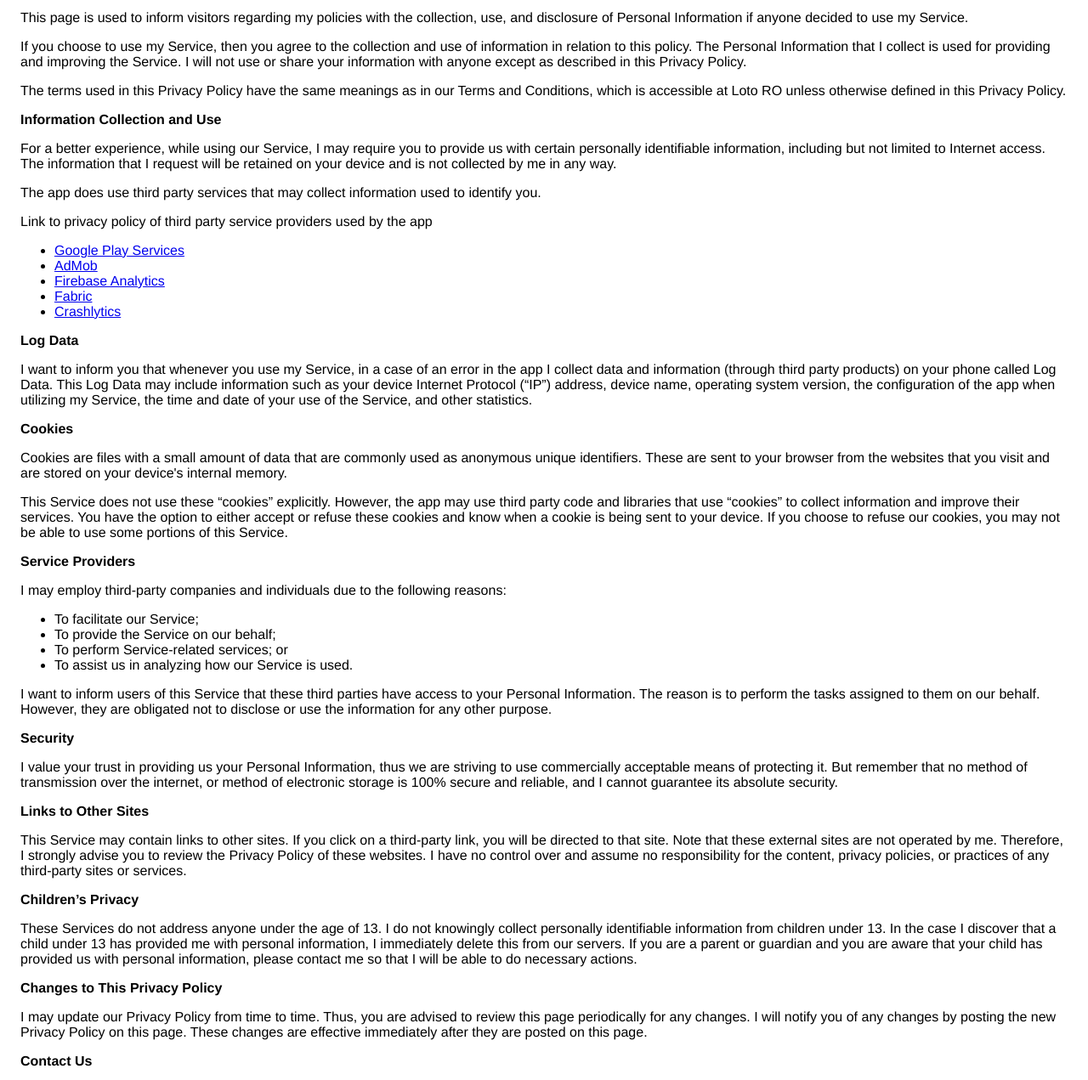
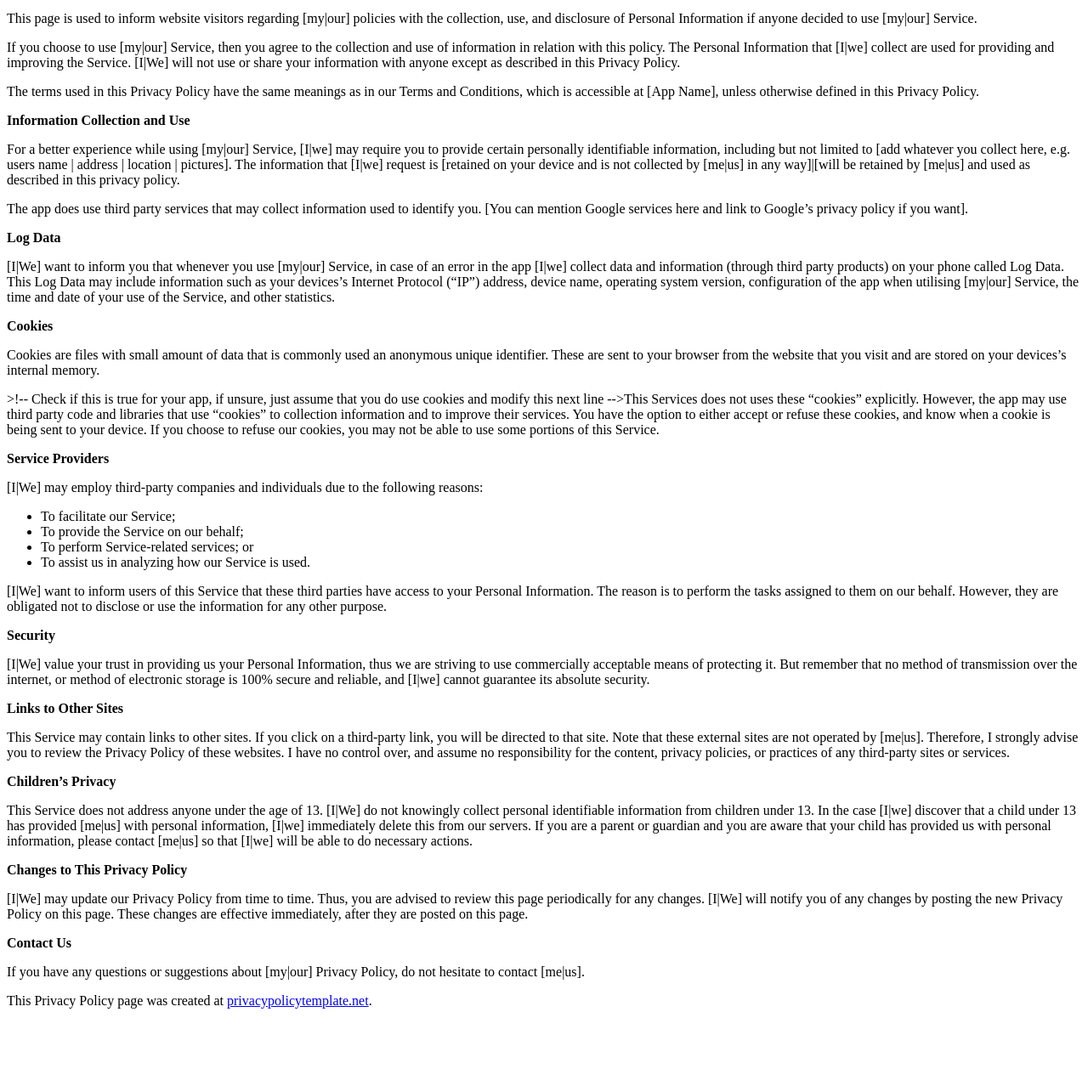
Before and after one commit to VMobileRecords/vmobilerecords.github.io, a plain HTML site: page index.html in a window 1280 px wide. Shown: the part 94-1365 px from the top of the page at 85% size. After the commit the page ends 1297 px from the top, so only its background shows below. Drawn offline with Linux system fonts and the light colour scheme.

Commit message:
Update index.html

```diff
--- a/index.html
+++ b/index.html
@@ -1,60 +1,82 @@
-    <html>
-    <head>
-      <meta charset='utf-8'>
-      <meta name='viewport' content='width=device-width'>
-      <title>Privacy Policy</title>
-      <style> body { font-family: 'Helvetica Neue', Helvetica, Arial, sans-serif; padding:1em; } </style>
-    </head>
-    <body>
-    <h2>Privacy Policy</h2> <p> V Mobile Records built the Loto RO app as a Freemium app. This SERVICE is provided by
-                    V Mobile Records at no cost and is intended for use as is.
-                  </p> <p>This page is used to inform visitors regarding my policies with the collection, use, and disclosure
-                    of Personal Information if anyone decided to use my Service.
-                  </p> <p>If you choose to use my Service, then you agree to the collection and use of information in
-                    relation to this policy. The Personal Information that I collect is used for providing and improving
-                    the Service. I will not use or share your information with anyone except as described
-                    in this Privacy Policy.
-                  </p> <p>The terms used in this Privacy Policy have the same meanings as in our Terms and Conditions, which is
-                    accessible at Loto RO unless otherwise defined in this Privacy Policy.
-                  </p> <p><strong>Information Collection and Use</strong></p> <p>For a better experience, while using our Service, I may require you to provide us with certain
-                    personally identifiable information, including but not limited to Internet access. The information that I request will be retained on your device and is not collected by me in any way.
-                  </p> <p>The app does use third party services that may collect information used to identify you.</p> <div><p>Link to privacy policy of third party service providers used by the app</p> <ul><li><a href="https://www.google.com/policies/privacy/" target="_blank">Google Play Services</a></li><li><a href="https://support.google.com/admob/answer/6128543?hl=en" target="_blank">AdMob</a></li><li><a href="https://firebase.google.com/policies/analytics" target="_blank">Firebase Analytics</a></li><!----><li><a href="https://fabric.io/privacy" target="_blank">Fabric</a></li><li><a href="http://try.crashlytics.com/terms/privacy-policy.pdf" target="_blank">Crashlytics</a></li><!----><!----></ul></div> <p><strong>Log Data</strong></p> <p> I want to inform you that whenever you use my Service, in a case of
-                    an error in the app I collect data and information (through third party products) on your phone
-                    called Log Data. This Log Data may include information such as your device Internet Protocol (“IP”) address,
-                    device name, operating system version, the configuration of the app when utilizing my Service,
-                    the time and date of your use of the Service, and other statistics.
-                  </p> <p><strong>Cookies</strong></p> <p>Cookies are files with a small amount of data that are commonly used as anonymous unique identifiers.
-                    These are sent to your browser from the websites that you visit and are stored on your device's internal
-                    memory.
-                  </p> <p>This Service does not use these “cookies” explicitly. However, the app may use third party code and
-                    libraries that use “cookies” to collect information and improve their services. You have the option to
-                    either accept or refuse these cookies and know when a cookie is being sent to your device. If you choose
-                    to refuse our cookies, you may not be able to use some portions of this Service.
-                  </p> <p><strong>Service Providers</strong></p> <p> I may employ third-party companies and individuals due to the following reasons:</p> <ul><li>To facilitate our Service;</li> <li>To provide the Service on our behalf;</li> <li>To perform Service-related services; or</li> <li>To assist us in analyzing how our Service is used.</li></ul> <p> I want to inform users of this Service that these third parties have access to
-                    your Personal Information. The reason is to perform the tasks assigned to them on our behalf. However,
-                    they are obligated not to disclose or use the information for any other purpose.
-                  </p> <p><strong>Security</strong></p> <p> I value your trust in providing us your Personal Information, thus we are striving
-                    to use commercially acceptable means of protecting it. But remember that no method of transmission over
-                    the internet, or method of electronic storage is 100% secure and reliable, and I cannot guarantee
-                    its absolute security.
-                  </p> <p><strong>Links to Other Sites</strong></p> <p>This Service may contain links to other sites. If you click on a third-party link, you will be directed
-                    to that site. Note that these external sites are not operated by me. Therefore, I strongly
-                    advise you to review the Privacy Policy of these websites. I have no control over
-                    and assume no responsibility for the content, privacy policies, or practices of any third-party sites
-                    or services.
-                  </p> <p><strong>Children’s Privacy</strong></p> <p>These Services do not address anyone under the age of 13. I do not knowingly collect
-                    personally identifiable information from children under 13. In the case I discover that a child
-                    under 13 has provided me with personal information, I immediately delete this from
-                    our servers. If you are a parent or guardian and you are aware that your child has provided us with personal
-                    information, please contact me so that I will be able to do necessary actions.
-                  </p> <p><strong>Changes to This Privacy Policy</strong></p> <p> I may update our Privacy Policy from time to time. Thus, you are advised to review
-                    this page periodically for any changes. I will notify you of any changes by posting
-                    the new Privacy Policy on this page. These changes are effective immediately after they are posted on
-                    this page.
-                  </p> <p><strong>Contact Us</strong></p> <p>If you have any questions or suggestions about my Privacy Policy, do not hesitate to contact
-                    me.
-                  </p> <p>This privacy policy page was created at <a href="https://privacypolicytemplate.net" target="_blank">privacypolicytemplate.net</a>
-                    and modified/generated by <a href="https://app-privacy-policy-generator.firebaseapp.com/" target="_blank">App
-                      Privacy Policy Generator</a></p>
-    </body>
-    </html>
+<html>
+<body>
+<h2>Privacy Policy</h2>
+<p>[Individual or Company Name] built the [App Name] app as a [open source | free | freemium | ad-supported | commercial] app. This SERVICE is provided by [Individual or company name] [at no cost] and is intended
+    for use as is.</p>
+<p>This page is used to inform website visitors regarding [my|our] policies with the collection, use, and
+    disclosure of Personal Information if anyone decided to use [my|our] Service.</p>
+<p>If you choose to use [my|our] Service, then you agree to the collection and use of information in
+    relation with this policy. The Personal Information that [I|we] collect are used for providing and
+    improving the Service. [I|We] will not use or share your information with anyone except as described
+    in this Privacy Policy.</p>
+<p>The terms used in this Privacy Policy have the same meanings as in our Terms and Conditions,
+    which is accessible at [App Name], unless otherwise defined in this Privacy Policy.</p>
+
+<p><strong>Information Collection and Use</strong></p>
+<p>For a better experience while using [my|our] Service, [I|we] may require you to provide certain
+    personally identifiable information, including but not limited to [add whatever you collect here, e.g. users name | address | location | pictures].
+	The information that [I|we] request is [retained on your device and is not
+    collected by [me|us] in any way]|[will be retained by [me|us] and used as described in this privacy policy.</p>
+<p>The app does use third party services that may collect information used to identify you. [You can mention Google services here and link to Google’s privacy policy if you want].
+
+<p><strong>Log Data</strong></p>
+<p>[I|We] want to inform you that whenever you use [my|our] Service, in case of an error in the app [I|we] collect
+    data and information (through third party products) on your phone called Log Data. This Log Data
+    may include information such as your devices’s Internet Protocol (“IP”) address, device name,
+    operating system version, configuration of the app when utilising [my|our] Service, the time and date
+    of your use of the Service, and other statistics.</p>
+
+<p><strong>Cookies</strong></p>
+<p>Cookies are files with small amount of data that is commonly used an anonymous unique identifier.
+    These are sent to your browser from the website that you visit and are stored on your devices’s
+    internal memory.</p>
+<p>>!-- Check if this is true for your app, if unsure, just assume that you do use cookies and modify this next line -->This Services does not uses these “cookies” explicitly. However, the app may use third party code
+    and libraries that use “cookies” to collection information and to improve their services. You
+    have the option to either accept or refuse these cookies, and know when a cookie is being sent
+    to your device. If you choose to refuse our cookies, you may not be able to use some portions of
+    this Service.</p>
+
+<p><strong>Service Providers</strong></p> <!-- This part may seem like it’s not needed, but if you use any Google services, or any other third party libraries, chances are, you need this. -->
+<p>[I|We] may employ third-party companies and individuals due to the following reasons:</p>
+<ul>
+    <li>To facilitate our Service;</li>
+    <li>To provide the Service on our behalf;</li>
+    <li>To perform Service-related services; or</li>
+    <li>To assist us in analyzing how our Service is used.</li>
+</ul>
+<p>[I|We] want to inform users of this Service that these third parties have access to your Personal
+    Information. The reason is to perform the tasks assigned to them on our behalf. However, they
+    are obligated not to disclose or use the information for any other purpose.</p>
+
+<p><strong>Security</strong></p>
+<p>[I|We] value your trust in providing us your Personal Information, thus we are striving to use
+    commercially acceptable means of protecting it. But remember that no method of transmission over
+    the internet, or method of electronic storage is 100% secure and reliable, and [I|we] cannot
+    guarantee its absolute security.</p>
+
+<p><strong>Links to Other Sites</strong></p>
+<p>This Service may contain links to other sites. If you click on a third-party link, you will be
+    directed to that site. Note that these external sites are not operated by [me|us]. Therefore, I
+    strongly advise you to review the Privacy Policy of these websites. I have no control over, and
+    assume no responsibility for the content, privacy policies, or practices of any third-party
+    sites or services.</p>
+
+<p><strong>Children’s Privacy</strong></p>
+<p>This Service does not address anyone under the age of 13. [I|We] do not knowingly collect personal
+    identifiable information from children under 13. In the case [I|we] discover that a child under 13
+    has provided [me|us] with personal information, [I|we] immediately delete this from our servers. If you
+    are a parent or guardian and you are aware that your child has provided us with personal
+    information, please contact [me|us] so that [I|we] will be able to do necessary actions.</p>
+
+<p><strong>Changes to This Privacy Policy</strong></p>
+<p>[I|We] may update our Privacy Policy from time to time. Thus, you are advised to review this page
+    periodically for any changes. [I|We] will notify you of any changes by posting the new Privacy Policy
+    on this page. These changes are effective immediately, after they are posted on this page.</p>
+
+<p><strong>Contact Us</strong></p>
+<p>If you have any questions or suggestions about [my|our] Privacy Policy, do not hesitate to contact
+    [me|us].</p>
+<p>This Privacy Policy page was created at <a href="https://privacypolicytemplate.net"
+                                              target="_blank">privacypolicytemplate.net</a>.</p>
+</body>
+</html>
```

--------------------

The sole response should be the count of lines in the material holding the string "responsibility".

### TASK OUTPUT
2